Prognostic Value of Retinal Layers in Comparison with Other Risk Factors for Conversion of Intermediate Age-related Macular Degeneration

Abstract

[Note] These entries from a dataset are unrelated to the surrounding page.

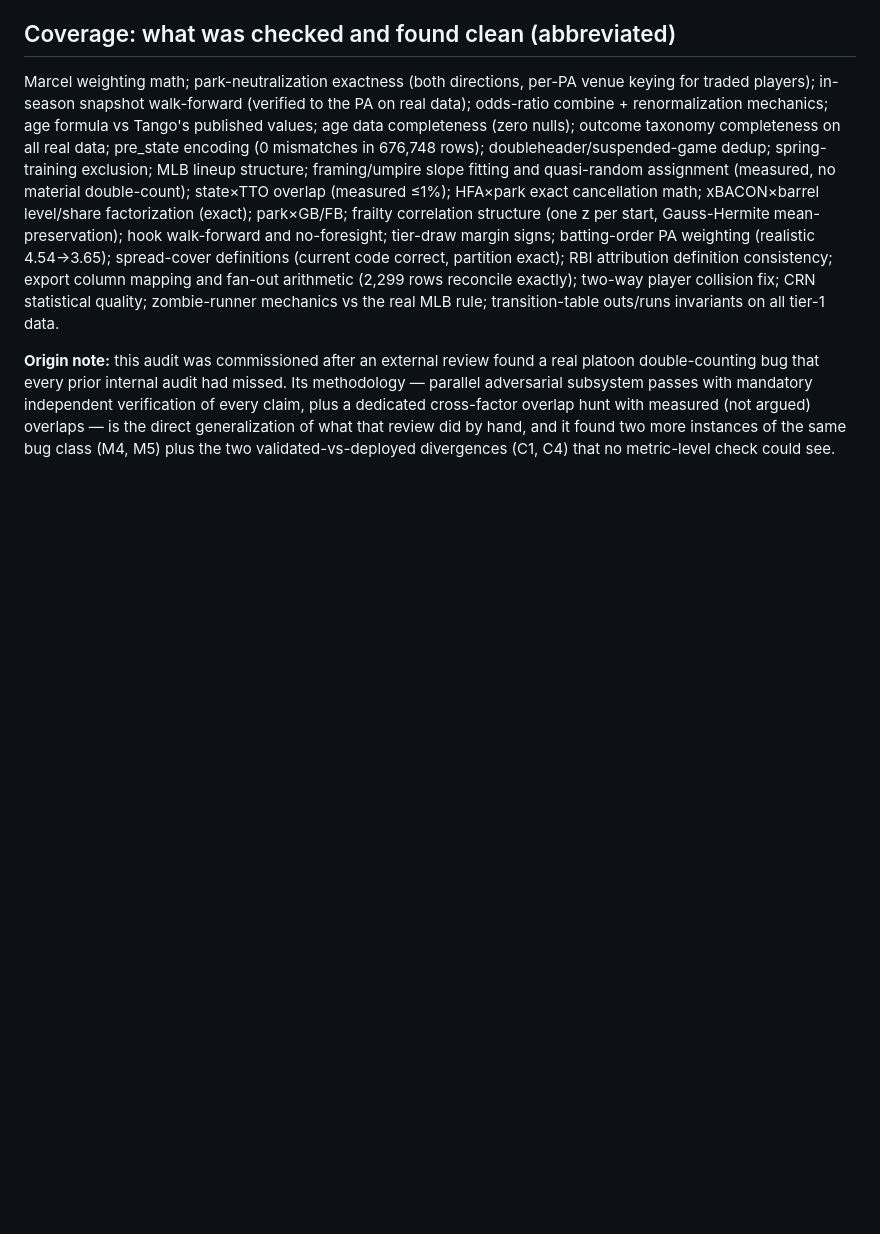
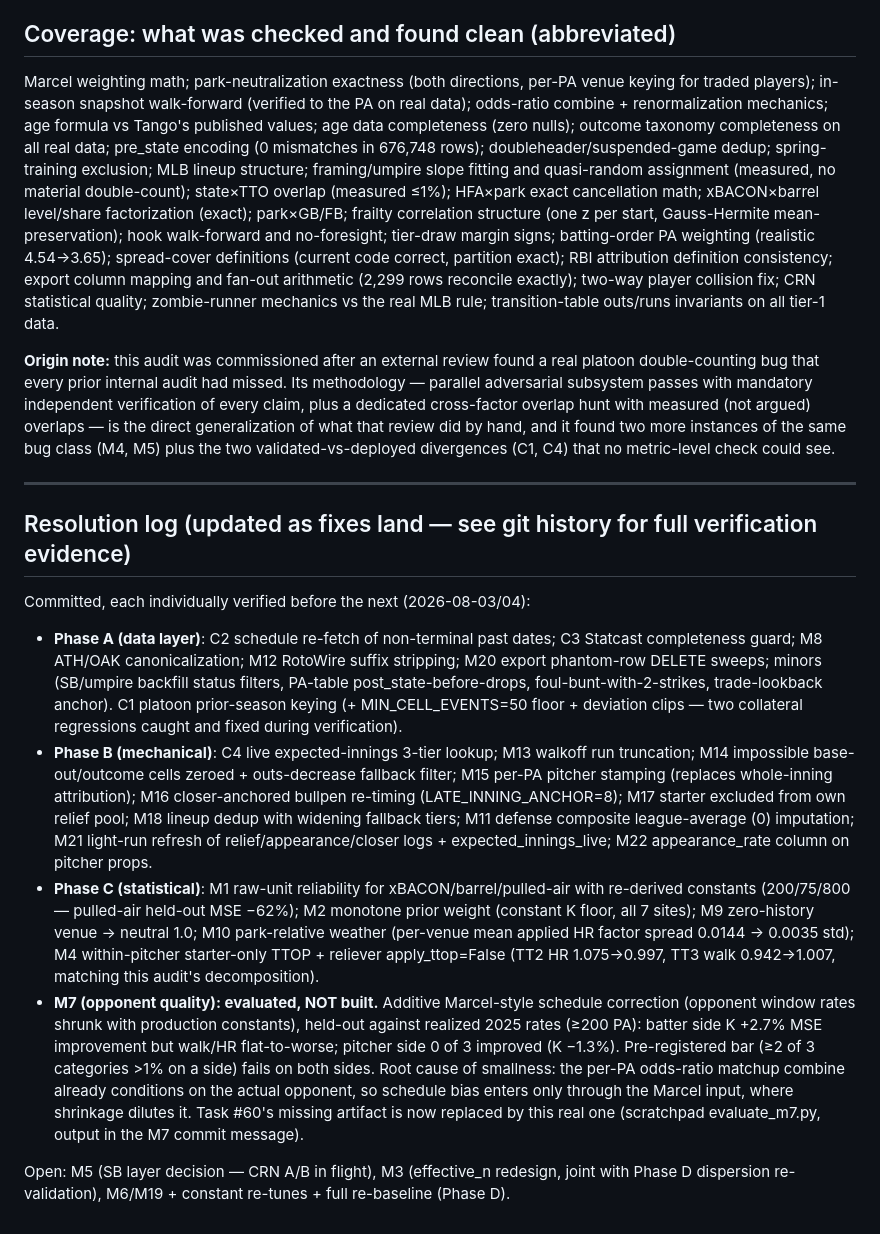
Before and after one commit to ScullyB96/Forecastcard, a Markdown page: mlb/MODEL_AUDIT_2026-08-03.md, the part around the change. Rendered like a GitHub page; blank space fills up the shorter version.

Commit message:
MLB: audit M7 resolved -- opponent-quality adjustment evaluated, not built; add resolution log
Held-out evaluation (fit window 2023-24, target 2025, >=200-PA players,
production stabilization constants, no new fitted parameters): additive
Marcel-style schedule correction using shrunk opponent window rates.

  batter side: K +2.71% MSE improvement, walk -0.39%, HR -0.04%
  pitcher side: K -1.31%, walk -0.25%, HR +0.19%
  schedule-term std: 1.4-9.6% of own-rate std (audit's 7-15% confirmed
  at the low end after shrinkage)

Pre-registered ship bar (>=2 of 3 headline categories improved >1% on a
side) fails on BOTH sides -- not built. The per-PA odds-ratio matchup
combine already conditions on the actual opponent, so schedule bias
enters only through the Marcel input where shrinkage dilutes it. This
replaces the missing task #60 artifact the audit flagged.

Also appends a resolution log to the audit report covering all fixes
landed so far (Phase A complete, Phase B complete except the in-flight
M5 A/B, Phase C complete except M3 which is joint with Phase D).

Co-Authored-By: Claude Fable 5 <noreply@anthropic.com>

```diff
--- a/mlb/MODEL_AUDIT_2026-08-03.md
+++ b/mlb/MODEL_AUDIT_2026-08-03.md
@@ -324,3 +324,40 @@ dedicated cross-factor overlap hunt with measured (not argued) overlaps — is t
 generalization of what that review did by hand, and it found two more instances of the same
 bug class (M4, M5) plus the two validated-vs-deployed divergences (C1, C4) that no
 metric-level check could see.
+
+---
+
+## Resolution log (updated as fixes land — see git history for full verification evidence)
+
+Committed, each individually verified before the next (2026-08-03/04):
+
+- **Phase A (data layer)**: C2 schedule re-fetch of non-terminal past dates; C3 Statcast
+  completeness guard; M8 ATH/OAK canonicalization; M12 RotoWire suffix stripping; M20 export
+  phantom-row DELETE sweeps; minors (SB/umpire backfill status filters, PA-table
+  post_state-before-drops, foul-bunt-with-2-strikes, trade-lookback anchor). C1 platoon
+  prior-season keying (+ MIN_CELL_EVENTS=50 floor + deviation clips — two collateral
+  regressions caught and fixed during verification).
+- **Phase B (mechanical)**: C4 live expected-innings 3-tier lookup; M13 walkoff run
+  truncation; M14 impossible base-out/outcome cells zeroed + outs-decrease fallback filter;
+  M15 per-PA pitcher stamping (replaces whole-inning attribution); M16 closer-anchored
+  bullpen re-timing (LATE_INNING_ANCHOR=8); M17 starter excluded from own relief pool;
+  M18 lineup dedup with widening fallback tiers; M11 defense composite league-average (0)
+  imputation; M21 light-run refresh of relief/appearance/closer logs + expected_innings_live;
+  M22 appearance_rate column on pitcher props.
+- **Phase C (statistical)**: M1 raw-unit reliability for xBACON/barrel/pulled-air with
+  re-derived constants (200/75/800 — pulled-air held-out MSE −62%); M2 monotone prior weight
+  (constant K floor, all 7 sites); M9 zero-history venue → neutral 1.0; M10 park-relative
+  weather (per-venue mean applied HR factor spread 0.0144 → 0.0035 std); M4 within-pitcher
+  starter-only TTOP + reliever apply_ttop=False (TT2 HR 1.075→0.997, TT3 walk 0.942→1.007,
+  matching this audit's decomposition).
+- **M7 (opponent quality): evaluated, NOT built.** Additive Marcel-style schedule correction
+  (opponent window rates shrunk with production constants), held-out against realized 2025
+  rates (≥200 PA): batter side K +2.7% MSE improvement but walk/HR flat-to-worse; pitcher
+  side 0 of 3 improved (K −1.3%). Pre-registered bar (≥2 of 3 categories >1% on a side)
+  fails on both sides. Root cause of smallness: the per-PA odds-ratio matchup combine already
+  conditions on the actual opponent, so schedule bias enters only through the Marcel input,
+  where shrinkage dilutes it. Task #60's missing artifact is now replaced by this real one
+  (scratchpad evaluate_m7.py, output in the M7 commit message).
+
+Open: M5 (SB layer decision — CRN A/B in flight), M3 (effective_n redesign, joint with
+Phase D dispersion re-validation), M6/M19 + constant re-tunes + full re-baseline (Phase D).
```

To analyze longitudinal thickness changes of retinal layers in comparison with established risk factors in eyes with age-related macular degeneration (AMD) with regard to their prognostic value for conversion into advanced AMD stages. Prospective, longitudinal natural history study. 7.3 years; 62 female patients [50.4%]) of the Molecular Diagnostic of Age-related Macular Degeneration (MODIAMD) study without exudative or nonexudative late-stage AMD in the study eye at baseline. At each annual follow-up visit, all subjects underwent ophthalmic examination with assessment of best-corrected visual acuity (BCVA) and retinal imaging, including spectral-domain OCT (SD-OCT), over a study period of 6 years. To analyze longitudinal thickness changes of retinal layers in comparison with established risk factors in eyes with age-related macular degeneration (AMD) with regard to their prognostic value for conversion into advanced AMD stages. Qualitative structural AMD features and SD-OCT-based quantitative thickness changes of different retinal layers, such as the retinal pigment epithelium-drusen complex (RPEDC), were assessed by multimodal imaging. Their prognostic relevance regarding disease conversion was determined using Cox regression (cloglog link function). 0.05). The results indicate that the development of both exudative and nonexudative AMD is associated with distinct prognostic features. However, compared with the assessment of qualitative AMD features, the quantification of retinal layers on average across the central retina had less prognostic impact. Further studies are needed to identify and validate robust biomarkers in early AMD stages.

Publication
Ophthalmol Retina